“Hansen had friends among both avant-garde and traditional painters,” Turner says. “He had one foot in both camps. That’s what I love about his work.”
Trotter adds that Hansen was known as “The Homer of the West” for his visual interpretations of man vs. the sea and “The Rembrandt of the West” for the quality of his etchings.
Ritschel recognized the 32-year-old Hansen’s obvious talent and arranged a show in a New York gallery for him.
“The show opened up a market for the “rough-hewn character from California,” Paula Trotter says. The painter was a big man, 6’4″, 250 pounds, with hands the size of lunchboxes and an outsized personality to match.
“His paintings were as bold as he was. They were described as ‘pure virility,'” Turner adds.
“He was the dean of the local art community for the first half of the 20th century,” Trotter says, “not only for his work, but as a teacher and mentor. He was a natural teacher and was highly regarded among his peers.” As did many of his contemporaries, Hansen felt he owed it to the next generation to pass on his knowledge.
Mary De Neale Morgan

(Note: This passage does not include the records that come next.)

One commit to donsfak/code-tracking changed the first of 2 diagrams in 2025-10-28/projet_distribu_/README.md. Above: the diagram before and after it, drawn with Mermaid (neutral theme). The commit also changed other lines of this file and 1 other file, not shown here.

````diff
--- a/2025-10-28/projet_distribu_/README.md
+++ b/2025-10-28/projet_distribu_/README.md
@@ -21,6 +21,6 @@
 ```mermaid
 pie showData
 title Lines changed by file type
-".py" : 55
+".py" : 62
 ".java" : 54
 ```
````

Morgan was the Grand Dame of both the cultural and artistic communities of the Monterey Peninsula,” says Paula Trotter. “When she passed away, many leading local artists—including Armin Hansen and William Ritschel—were honorary pallbearers.”

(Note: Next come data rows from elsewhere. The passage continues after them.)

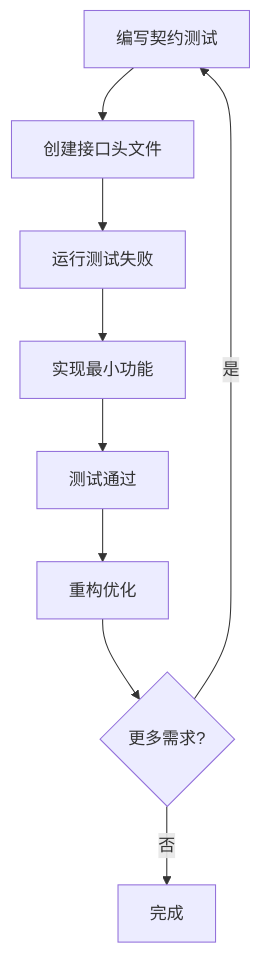
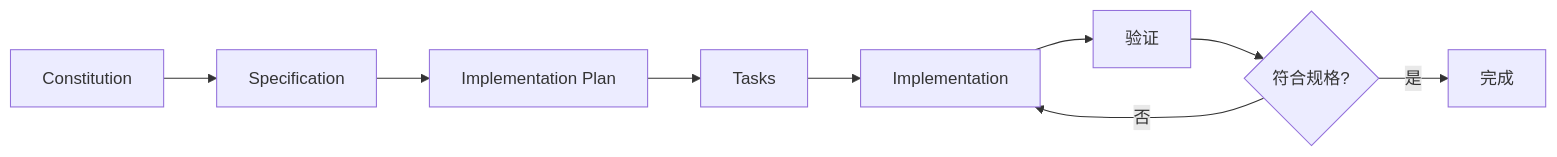
One commit to YanqingXu/lua_cpp changed the second of 2 diagrams in README.md. Above: the diagram before and after it, drawn with Mermaid. The commit also changed other lines of this file and 6 other files, not shown here.

First line of the commit message:
feat: Enhance Lua interpreter implementation plan and task documentation

````diff
--- a/README.md
+++ b/README.md
@@ -46,11 +246,11 @@
 ```mermaid
-graph TD
-    A[编写契约测试] --> B[创建接口头文件]
-    B --> C[运行测试失败]
-    C --> D[实现最小功能]
-    D --> E[测试通过]
-    E --> F[重构优化]
-    F --> G{更多需求?}
-    G -->|是| A
-    G -->|否| H[完成]
+graph LR
+    A[Constitution] --> B[Specification]
+    B --> C[Implementation Plan]
+    C --> D[Tasks]
+    D --> E[Implementation]
+    E --> F[验证] 
+    F --> G{符合规格?}
+    G -->|是| H[完成]
+    G -->|否| E
 ```
````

A San Francisco native, Morgan was a frequent Carmel visitor, first pitching a tent in 1903 before moving here permanently in 1910. Unlike many of her contemporaries, she didn’t study outside of California, preferring instead to learn from master painter William Keith of whom she was a favorite pupil.
“She worked in oil, watercolor, tempera,” Turner explains. Morgan was famous for her depictions of the Monterey Peninsula’s sublime Cypress trees, and when asked if she ever tired of painting those haunting trees, she reportedly said, “I will stick by my Cypress trees until they sink into the sea, or what is just as tragic and final, be hopelessly built around.”
A testament to her talent and stature is the fact the first painting sold at the Hotel Del Monte gallery was one of hers.
E. Charlton Fortune
Fortune, known as “Effie”, was originally from Sausalito. Born with a cleft palate, she grew up a loner, studying art in Scotland before returning to her home state in 1905. She first made her mark in the art world painting portraits of notables, but after turning to landscapes, all her paintings were tragically destroyed in the 1906 San Francisco earthquake. Once in Monterey, she built a magnificent home that still stands on High Street between Jefferson and Roosevelt where she lived and worked for many years.
“She could paint as well or better than most men of her time,” Terry Trotter says. “She was a painter’s painter.” And as did women of her time, Fortune suffered discrimination. “Effie Fortune signed her first name with only an initial, so as not to emphasize her gender. This was helpful toward acceptance into predominately male juried exhibitions, thus also increasing chances for awards.”
Fortune was a key player in and revered member of the Peninsula art colonies until her passing in 1969.
Mora was an extremely colorful character, a Renaissance man who excelled at everything he undertook—and he undertook a lot: he was a horseman, linguist, illustrator, photographer, watercolorist, writer, map maker, sculptor, painter, muralist, cartoonist, actor.
“His mastery of such varied mediums and sheer volume of work is truly amazing,” says Turner.
“He also had a true sense of humor rendered in much of his work,” Terry Trotter says, “and many of the Mora items on display in the Pacific Grove Museum/Gallery are prime examples.”
Mora once rode on horseback from Baja California to San Jose, stopping along the way to work on ranches to earn enough to keep moving. “Mora also lived with the Hopi and Navajo tribes for two years, learned their languages and painted and photographed their villages and relics,” says Turner.
Mora’s work is seen all over the Peninsula, most remarkably at the Carmel Mission where he created the cenotaph of Father Junipero Serra. “He considered this sculptural commission above all others to be the most important of his career,” explains Paula Trotter.